** Data section follows **

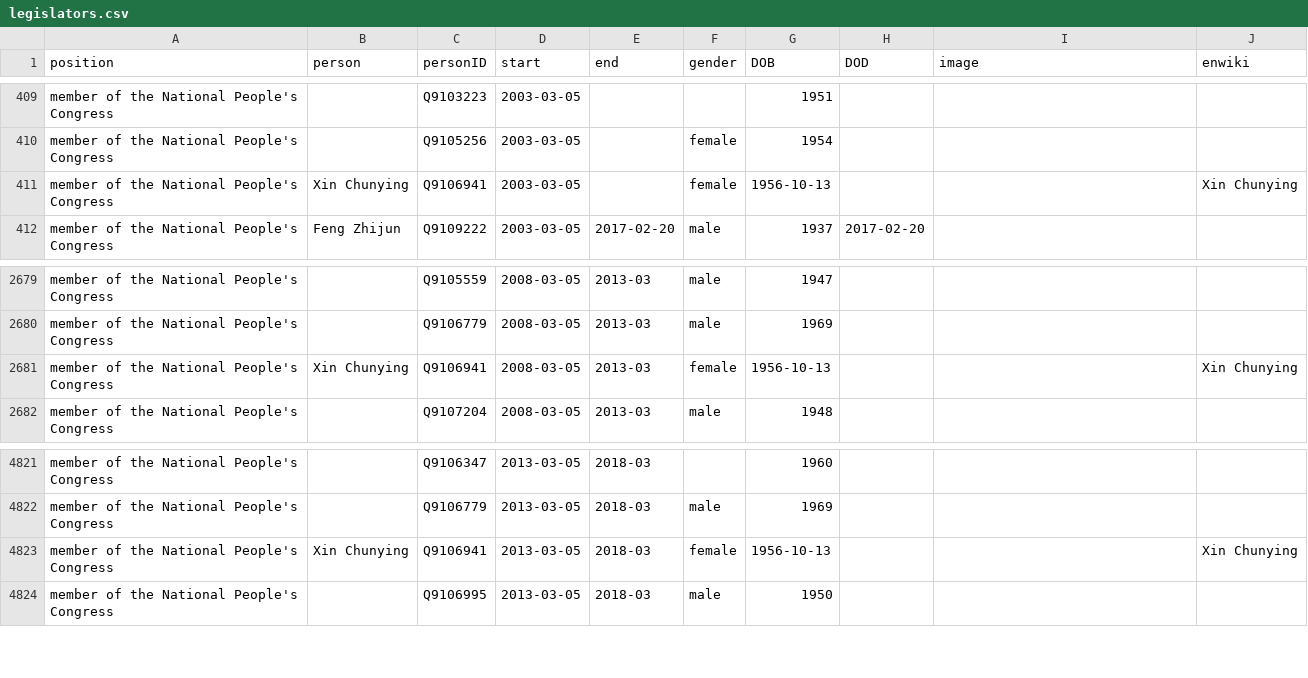
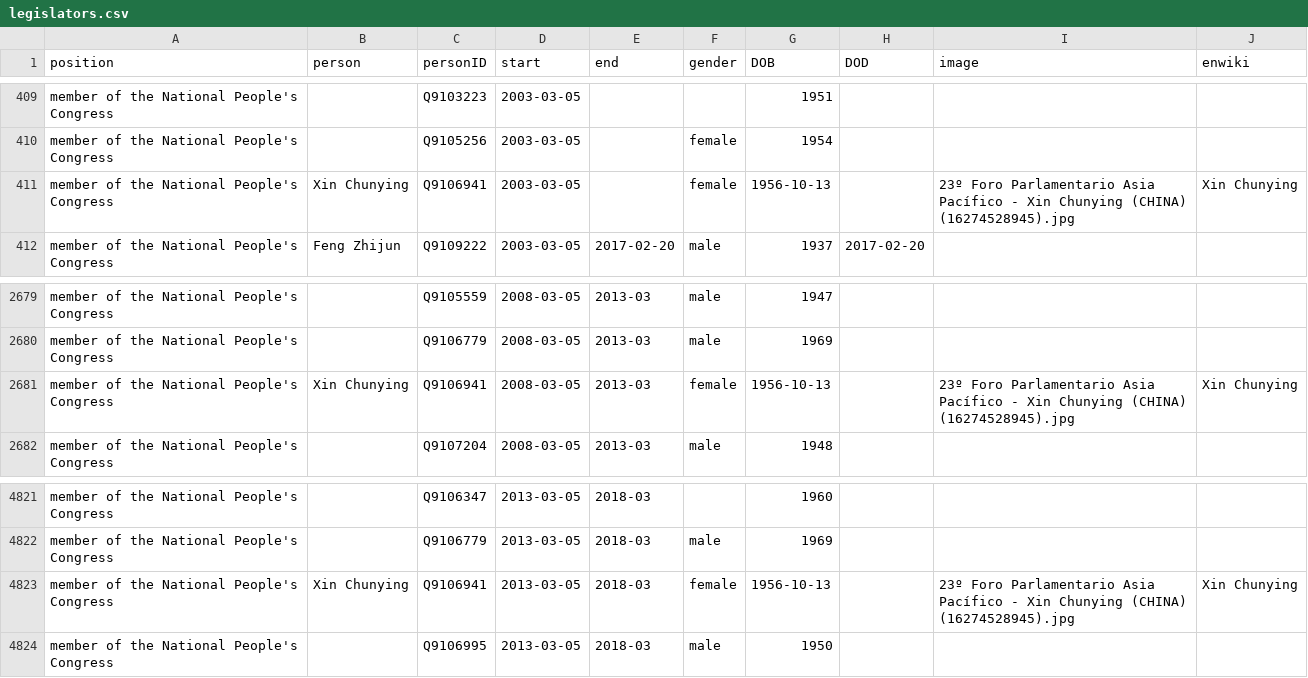
Before and after one commit to every-politician-scrapers/china-ministers, a CSV file: html/legislators.csv, drawn as a sheet; only a part is shown, gaps mark what is left out.

Commit message:
PCB update

```diff
--- a/html/legislators.csv
+++ b/html/legislators.csv
@@ -410,3 +410,3 @@ member of the National People's Congress,,Q9103223,2003-03-05,,,1951,,,
 member of the National People's Congress,,Q9105256,2003-03-05,,female,1954,,,
-member of the National People's Congress,Xin Chunying,Q9106941,2003-03-05,,female,1956-10-13,,,Xin Chunying
+member of the National People's Congress,Xin Chunying,Q9106941,2003-03-05,,female,1956-10-13,,23º Foro Parlamentario Asia Pacífico - Xin Chunying (CHINA) (16274528945).jpg,Xin Chunying
 member of the National People's Congress,Feng Zhijun,Q9109222,2003-03-05,2017-02-20,male,1937,2017-02-20,,
@@ -2680,3 +2680,3 @@ member of the National People's Congress,,Q9105559,2008-03-05,2013-03,male,1947,
 member of the National People's Congress,,Q9106779,2008-03-05,2013-03,male,1969,,,
-member of the National People's Congress,Xin Chunying,Q9106941,2008-03-05,2013-03,female,1956-10-13,,,Xin Chunying
+member of the National People's Congress,Xin Chunying,Q9106941,2008-03-05,2013-03,female,1956-10-13,,23º Foro Parlamentario Asia Pacífico - Xin Chunying (CHINA) (16274528945).jpg,Xin Chunying
 member of the National People's Congress,,Q9107204,2008-03-05,2013-03,male,1948,,,
@@ -4822,3 +4822,3 @@ member of the National People's Congress,,Q9106347,2013-03-05,2018-03,,1960,,,
 member of the National People's Congress,,Q9106779,2013-03-05,2018-03,male,1969,,,
-member of the National People's Congress,Xin Chunying,Q9106941,2013-03-05,2018-03,female,1956-10-13,,,Xin Chunying
+member of the National People's Congress,Xin Chunying,Q9106941,2013-03-05,2018-03,female,1956-10-13,,23º Foro Parlamentario Asia Pacífico - Xin Chunying (CHINA) (16274528945).jpg,Xin Chunying
 member of the National People's Congress,,Q9106995,2013-03-05,2018-03,male,1950,,,
```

** End of Data section **

Scan the entries above for lines with "html" in them, then report how many there are as a plain number.

3